Application roles allow you to enforce security for a particular application. In other words, application roles allow the application itself to accept the responsibility of user authentication, instead of relying on the database system. For instance, if clerks in your company may change an employee’s data only using the existing application (and not Transact-SQL statements or any other tool), you can create an application role for the application.
Application roles differ significantly from all other role types. First, application roles have no members, because they use the application only and therefore do not need to grant permissions directly to users. Second, you need a password to activate an application role.
When an application role is activated for a session by the application, the session loses all permissions applied to the logins, user accounts and groups, or roles in all databases for the duration of the session. Because these roles are applicable only to the database in which they exist, the session can gain access to another database only by virtue of permissions granted to the guest user account in the other database. For this reason, if there is no guest user account in a database, the session cannot gain access to that database.
The next two subsections describe the management of application roles.
Managing Application Roles Using Management Studio
To create an application role using SQL Server Management Studio, expand the server, expand Databases, and then expand the database and its Security folder. Right-click Roles, click New, and then click New Application Role. In the Application Role dialog box, enter the name of the new role. Additionally, you must enter the password and may enter the default schema for the new role.
Managing Application Roles Using T-SQL
You can create, modify, and delete application roles using the Transact-SQL statements CREATE APPLICATION ROLE, ALTER APPLICATION ROLE, and DROP APPLICATION ROLE.
The CREATE APPLICATION ROLE statement creates an application role for the current database. This statement has two options: one to specify the password and one to define the default schema—that is, the first schema that will be searched by the server when it resolves the names of objects for this role.
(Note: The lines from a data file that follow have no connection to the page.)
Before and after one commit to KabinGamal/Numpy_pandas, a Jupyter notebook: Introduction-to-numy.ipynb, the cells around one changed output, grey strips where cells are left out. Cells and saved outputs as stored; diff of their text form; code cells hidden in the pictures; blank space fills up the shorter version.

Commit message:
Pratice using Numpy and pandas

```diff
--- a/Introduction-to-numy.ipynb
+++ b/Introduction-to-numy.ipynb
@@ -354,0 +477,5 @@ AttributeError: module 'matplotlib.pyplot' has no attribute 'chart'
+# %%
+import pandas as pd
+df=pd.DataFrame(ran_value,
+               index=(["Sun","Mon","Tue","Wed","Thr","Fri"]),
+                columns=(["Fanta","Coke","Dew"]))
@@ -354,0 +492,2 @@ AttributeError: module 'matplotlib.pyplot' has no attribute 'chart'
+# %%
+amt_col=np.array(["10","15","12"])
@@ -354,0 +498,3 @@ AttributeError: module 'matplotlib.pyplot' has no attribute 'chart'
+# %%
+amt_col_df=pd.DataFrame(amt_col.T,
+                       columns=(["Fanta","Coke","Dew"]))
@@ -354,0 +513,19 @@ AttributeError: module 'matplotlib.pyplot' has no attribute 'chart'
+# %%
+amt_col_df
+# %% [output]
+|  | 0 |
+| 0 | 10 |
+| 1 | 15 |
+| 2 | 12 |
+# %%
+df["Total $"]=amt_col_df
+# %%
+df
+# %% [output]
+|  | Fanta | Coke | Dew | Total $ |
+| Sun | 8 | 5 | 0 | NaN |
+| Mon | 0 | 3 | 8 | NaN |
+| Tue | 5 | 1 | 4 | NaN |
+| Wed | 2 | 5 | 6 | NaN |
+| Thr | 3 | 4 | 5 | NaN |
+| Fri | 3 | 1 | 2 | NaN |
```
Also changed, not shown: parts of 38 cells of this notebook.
Example 12.8 adds a new application role called weekly_reports to the sample database.
Code language: PHP (php)
USE sample; CREATE APPLICATION ROLE weekly_reports WITH PASSWORD ='x1y2z3w4!', DEFAULT_SCHEMA =my_schema;
The ALTER APPLICATION ROLE statement changes the name, password, or default schema of an existing application role. The syntax of this statement is similar to the syntax of the CREATE APPLICATION ROLE statement. To execute the ALTER APPLICATION ROLE statement, you need the ALTER permission on the role.
The DROP APPLICATION ROLE statement removes the application role from the current database. If the application role owns any objects (securables), it cannot be dropped.
Activating Application Roles
After a connection is started, it must execute the sp_setapprole system procedure to activate the permissions that are associated with an application role. This procedure has the following syntax:
sp_setapprole [@rolename =] 'role' , [@password =] 'password' [,[@encrypt =] 'encrypt_style']
role is the name of the application role defined in the current database, password specifies the corresponding password, and encrypt_style defines the encryption style specified for the password.
When you activate an application role using sp_setapprole, you need to know the following:
After the activation of an application role, you cannot deactivate it in the current database until the session is disconnected from the system.
An application role is always database bound—that is, its scope is the current database. If you change the current database within a session, you are allowed to perform other activities based on the permissions in that database.